Example Using Circular References to Force Iteration: Calculation Effective Section Modulus for Coldformed C-Section to AS4600

Rating:
2

Description


Calculation of effective section modulus (Zex) using effective width methods of AS4600, for a coldformed c-section. The workbook is dependent on: schTechLib It uses circular references to force iteration on the calculation of the section centroid. The web has a stress gradient and so the portion which is in compression and not effective is unknown. Has chunks are removed to determine effective width of plates, the section modulus of the c-section changes and so does the location of the neutral axis, and so the portion of the web in compression is different than initially assumed. The circular references force iteration until the difference between the initial assumption and the calculated value is insiginificant.

Calculation Reference
Cold Form Sections
Structural Analysis
Section Properties

The effective section modulus (Zex) for a cold-formed C-section can be calculated using the effective width method, as specified in the AS 4600 Australian Standard for Cold-Formed Steel Structures. The effective section modulus takes into account the reduced cross-sectional area of the section due to local buckling, which can occur in thin-walled cold-formed steel sections.

To calculate Zex for a cold-formed C-section, follow these steps:

  1. Determine the section properties:
  • b: Width of the flange
  • t: Thickness of the steel
  • h: Height of the web
  • r: Inner radius of the corner
  1. Determine the material properties:
  • E: Young's modulus of the steel
  • Fy: Yield strength of the steel
  1. Calculate the half-wavelength (λ): λ = (π * E) / (0.95 * Fy)

  2. Calculate the width-to-thickness ratio for the flange (bf/tf) and the web (h/tw), where tf and tw are the thicknesses of the flange and web, respectively.

  3. Determine the effective width (be) for the flange and the web using the AS 4600 standard's provided equations or tables. These equations consider the width-to-thickness ratios, the material properties, and the type of loading and support conditions.

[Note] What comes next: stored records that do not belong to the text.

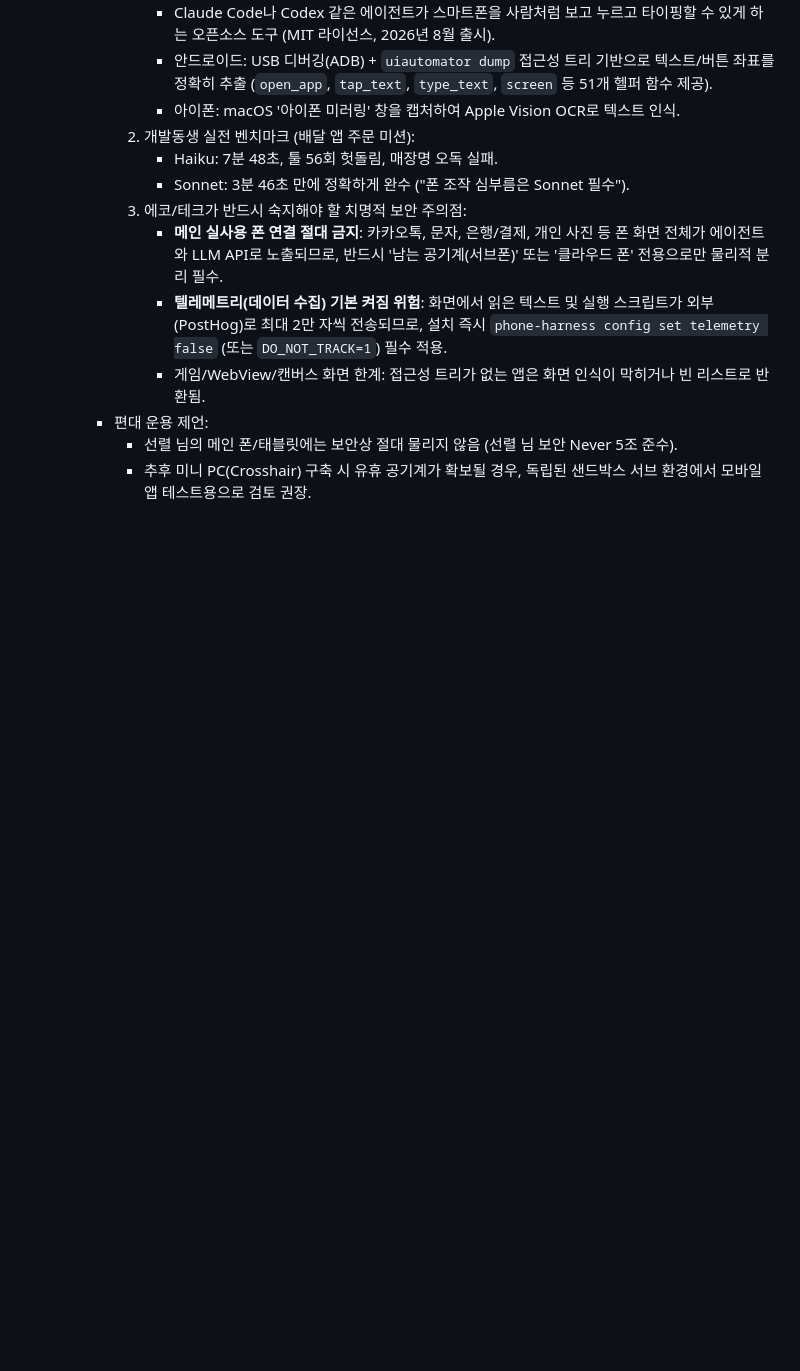
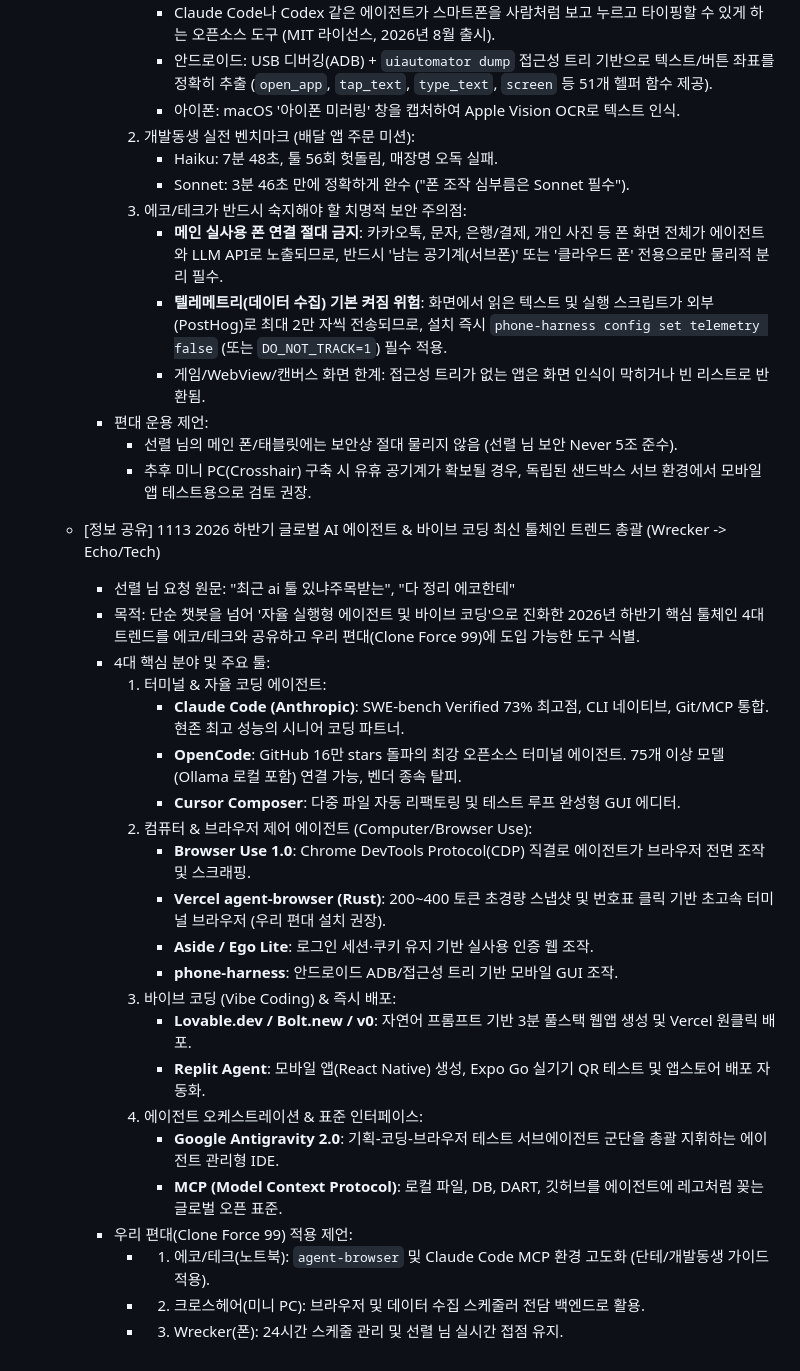
Before and after one commit to PIONEER9614/aaaaaaaa, a Markdown page: AI_BRIDGE.md, the part around the change. Drawn GitHub-style; blank space fills up the shorter version.

Commit message:
feat: AI_BRIDGE - 2026 하반기 글로벌 AI 에이전트 & 바이브 코딩 최신 툴체인 총괄 인계 (Wrecker -> Echo/Tech)

```diff
--- a/AI_BRIDGE.md
+++ b/AI_BRIDGE.md
@@ -361,3 +361,27 @@
     - 편대 운용 제언:
       - 선렬 님의 메인 폰/태블릿에는 보안상 절대 물리지 않음 (선렬 님 보안 Never 5조 준수).
       - 추후 미니 PC(Crosshair) 구축 시 유휴 공기계가 확보될 경우, 독립된 샌드박스 서브 환경에서 모바일 앱 테스트용으로 검토 권장.
+
+  - [정보 공유] 1113 2026 하반기 글로벌 AI 에이전트 & 바이브 코딩 최신 툴체인 트렌드 총괄 (Wrecker -> Echo/Tech)
+    - 선렬 님 요청 원문: "최근 ai 툴 있냐주목받는", "다 정리 에코한테"
+    - 목적: 단순 챗봇을 넘어 '자율 실행형 에이전트 및 바이브 코딩'으로 진화한 2026년 하반기 핵심 툴체인 4대 트렌드를 에코/테크와 공유하고 우리 편대(Clone Force 99)에 도입 가능한 도구 식별.
+    - 4대 핵심 분야 및 주요 툴:
+      1. 터미널 & 자율 코딩 에이전트:
+         - **Claude Code (Anthropic)**: SWE-bench Verified 73% 최고점, CLI 네이티브, Git/MCP 통합. 현존 최고 성능의 시니어 코딩 파트너.
+         - **OpenCode**: GitHub 16만 stars 돌파의 최강 오픈소스 터미널 에이전트. 75개 이상 모델(Ollama 로컬 포함) 연결 가능, 벤더 종속 탈피.
+         - **Cursor Composer**: 다중 파일 자동 리팩토링 및 테스트 루프 완성형 GUI 에디터.
+      2. 컴퓨터 & 브라우저 제어 에이전트 (Computer/Browser Use):
+         - **Browser Use 1.0**: Chrome DevTools Protocol(CDP) 직결로 에이전트가 브라우저 전면 조작 및 스크래핑.
+         - **Vercel agent-browser (Rust)**: 200~400 토큰 초경량 스냅샷 및 번호표 클릭 기반 초고속 터미널 브라우저 (우리 편대 설치 권장).
+         - **Aside / Ego Lite**: 로그인 세션·쿠키 유지 기반 실사용 인증 웹 조작.
+         - **phone-harness**: 안드로이드 ADB/접근성 트리 기반 모바일 GUI 조작.
+      3. 바이브 코딩 (Vibe Coding) & 즉시 배포:
+         - **Lovable.dev / Bolt.new / v0**: 자연어 프롬프트 기반 3분 풀스택 웹앱 생성 및 Vercel 원클릭 배포.
+         - **Replit Agent**: 모바일 앱(React Native) 생성, Expo Go 실기기 QR 테스트 및 앱스토어 배포 자동화.
+      4. 에이전트 오케스트레이션 & 표준 인터페이스:
+         - **Google Antigravity 2.0**: 기획-코딩-브라우저 테스트 서브에이전트 군단을 총괄 지휘하는 에이전트 관리형 IDE.
+         - **MCP (Model Context Protocol)**: 로컬 파일, DB, DART, 깃허브를 에이전트에 레고처럼 꽂는 글로벌 오픈 표준.
+    - 우리 편대(Clone Force 99) 적용 제언:
+      - 1) 에코/테크(노트북): `agent-browser` 및 Claude Code MCP 환경 고도화 (단테/개발동생 가이드 적용).
+      - 2) 크로스헤어(미니 PC): 브라우저 및 데이터 수집 스케줄러 전담 백엔드로 활용.
+      - 3) Wrecker(폰): 24시간 스케줄 관리 및 선렬 님 실시간 접점 유지.
```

  4. Calculate the effective cross-sectional area (Ae) by multiplying the effective width (be) of each element (flange and web) by its thickness and summing the results: Ae = (be_flange * tf) + (be_web * tw)

  5. Calculate the effective moment of inertia (Ie) by summing the moment of inertia of each element (flange and web) about the centroid of the effective section: Ie = Ie_flange + Ie_web

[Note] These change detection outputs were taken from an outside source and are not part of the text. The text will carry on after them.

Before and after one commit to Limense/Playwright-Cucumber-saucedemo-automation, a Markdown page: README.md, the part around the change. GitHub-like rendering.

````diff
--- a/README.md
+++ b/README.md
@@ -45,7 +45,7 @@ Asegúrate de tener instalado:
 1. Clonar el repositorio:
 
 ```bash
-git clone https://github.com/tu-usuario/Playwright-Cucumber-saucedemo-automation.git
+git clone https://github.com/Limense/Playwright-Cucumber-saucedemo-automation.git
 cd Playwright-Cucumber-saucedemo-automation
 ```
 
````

  6. Determine the distance from the centroid of the effective section to the extreme fiber in tension (ymax).

  7. Calculate the effective section modulus (Zex): Zex = Ie / ymax

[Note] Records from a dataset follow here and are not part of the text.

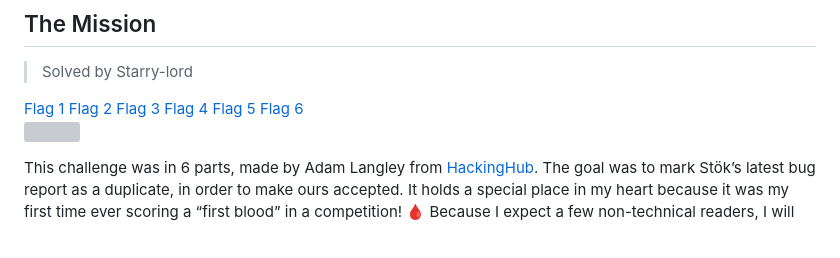
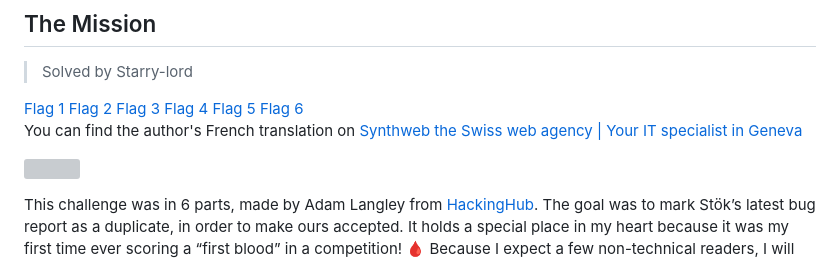
Before and after one commit to thewhitecircle/ctf_writeups, a Markdown page: nahamcon_2025/TheMission/TheMission.md, the part around the change. GitHub-like rendering; grey boxes are pictures that could not be loaded.

Commit message:
synthweb link added

```diff
--- a/nahamcon_2025/TheMission/TheMission.md
+++ b/nahamcon_2025/TheMission/TheMission.md
@@ -25,6 +25,10 @@ last_modified_at: 2025-05-31T00:00:00+00:00
     <a href="#flag-5" data-augmented-ui="tl-clip br-clip both" class="aui-theme-btn ctf-cat-btn white-text" onclick="">Flag 5</a>
     <a href="#flag-6" data-augmented-ui="tl-clip br-clip both" class="aui-theme-btn ctf-cat-btn white-text" onclick="">Flag 6</a>
 </div>
+
+
+You can find the author's French translation on <a href="https://synthweb.ch/fr/blog/the-mission-nahamcon-ctf-2025" target="_blank">Synthweb the Swiss web agency | Your IT specialist in Geneva</a>
+
 
 ![](https://i.imgur.com/3vCjEqA.png)
 
```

By following these steps, you can calculate the effective section modulus (Zex) for a cold-formed C-section using the effective width method according to the AS 4600 standard. This value can be used for structural design and analysis of cold-formed steel structures to ensure adequate strength and stability.

Calculation Preview

Uploaded
28 Aug 2010
Last Modified
28 Apr 2023
File Size:
79.00 Kb
Downloads:
88
File Version:
1.0
File Author:
Conrad Harrison
Rating:
2

 
Full download access to any calculation is available to users with a paid or awarded subscription (XLC Pro).
Subscriptions are free to contributors to the site, alternatively they can be purchased.
Click here for information on subscriptions.
Comments: 1
InfoJunkie65 13 years ago
This method was my first approach for the effective width method, which I originally setup in Quattro Pro, it was one reason to move over to Excel and VBA. If look at schTechLIB, then will find VBA routines which directly calculate Zex and return to the worksheet cells. Example of using these functions in in the AS4600 calculator which is uploaded. Just use the calculator as basis of formatting a more presentable report. I tend to use Excel type calculators and use a pencil and write results on graphics (moment diagrams print from frame analysis software), keep reports compact: I have to do the photocopying.For anything other than C-sections, I use CFS software (which does not fully support AS4600, I use becasue AISI:1996 and AS4600:1996 were aligned).http://www.rsgsoftware.com/products.htmlI would like to calculate warping constants and effective section properties for other sections. But not presently sure how to make my c-section routines entirely general. Also I tried working through the Duragal manual and had problems setting up iteration in a spreadsheet and could not get it to converge for a coldformed Angle.So any feedback to help develop more general thinwalled , and coldformed section property calculator would be helpful.